Type out the listing again, exactly, with every line included.

**DATA FOR THIS TASK:**
= = = =

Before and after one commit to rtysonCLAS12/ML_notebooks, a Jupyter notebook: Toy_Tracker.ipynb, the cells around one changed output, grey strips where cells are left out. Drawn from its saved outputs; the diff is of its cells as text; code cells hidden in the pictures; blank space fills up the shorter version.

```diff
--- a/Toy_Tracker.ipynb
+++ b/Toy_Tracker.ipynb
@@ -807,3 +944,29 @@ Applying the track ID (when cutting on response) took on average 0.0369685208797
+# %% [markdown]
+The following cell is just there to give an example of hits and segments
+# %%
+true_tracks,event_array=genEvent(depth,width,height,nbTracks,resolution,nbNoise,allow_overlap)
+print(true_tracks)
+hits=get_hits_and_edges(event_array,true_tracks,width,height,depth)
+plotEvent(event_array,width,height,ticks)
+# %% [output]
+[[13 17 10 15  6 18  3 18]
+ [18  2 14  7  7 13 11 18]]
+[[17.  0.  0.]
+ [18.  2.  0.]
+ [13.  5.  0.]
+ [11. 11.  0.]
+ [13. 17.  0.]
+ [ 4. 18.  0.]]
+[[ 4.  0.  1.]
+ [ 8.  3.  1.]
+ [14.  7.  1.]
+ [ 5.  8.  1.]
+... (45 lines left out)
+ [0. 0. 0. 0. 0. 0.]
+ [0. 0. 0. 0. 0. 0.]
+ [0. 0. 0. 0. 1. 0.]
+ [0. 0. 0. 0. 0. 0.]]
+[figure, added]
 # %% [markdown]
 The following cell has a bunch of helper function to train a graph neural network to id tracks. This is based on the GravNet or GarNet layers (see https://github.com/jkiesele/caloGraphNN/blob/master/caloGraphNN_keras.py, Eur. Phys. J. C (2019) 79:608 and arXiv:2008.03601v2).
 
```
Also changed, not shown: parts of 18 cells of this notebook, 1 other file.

= = = =

**ANSWER TO THE EXERCISE:**
Before and after one commit to rtysonCLAS12/ML_notebooks, a Jupyter notebook: Toy_Tracker.ipynb, the cells around one changed output, grey strips where cells are left out. Drawn from its saved outputs; the diff is of its cells as text; code cells hidden in the pictures; blank space fills up the shorter version.

```diff
--- a/Toy_Tracker.ipynb
+++ b/Toy_Tracker.ipynb
@@ -807,3 +944,29 @@ Applying the track ID (when cutting on response) took on average 0.0369685208797
+# %% [markdown]
+The following cell is just there to give an example of hits and segments
+# %%
+true_tracks,event_array=genEvent(depth,width,height,nbTracks,resolution,nbNoise,allow_overlap)
+print(true_tracks)
+hits=get_hits_and_edges(event_array,true_tracks,width,height,depth)
+plotEvent(event_array,width,height,ticks)
+# %% [output]
+[[13 17 10 15  6 18  3 18]
+ [18  2 14  7  7 13 11 18]]
+[[17.  0.  0.]
+ [18.  2.  0.]
+ [13.  5.  0.]
+ [11. 11.  0.]
+ [13. 17.  0.]
+ [ 4. 18.  0.]]
+[[ 4.  0.  1.]
+ [ 8.  3.  1.]
+ [14.  7.  1.]
+ [ 5.  8.  1.]
+... (45 lines left out)
+ [0. 0. 0. 0. 0. 0.]
+ [0. 0. 0. 0. 0. 0.]
+ [0. 0. 0. 0. 1. 0.]
+ [0. 0. 0. 0. 0. 0.]]
+[figure, added]
 # %% [markdown]
 The following cell has a bunch of helper function to train a graph neural network to id tracks. This is based on the GravNet or GarNet layers (see https://github.com/jkiesele/caloGraphNN/blob/master/caloGraphNN_keras.py, Eur. Phys. J. C (2019) 79:608 and arXiv:2008.03601v2).
 
```
Also changed, not shown: parts of 18 cells of this notebook, 1 other file.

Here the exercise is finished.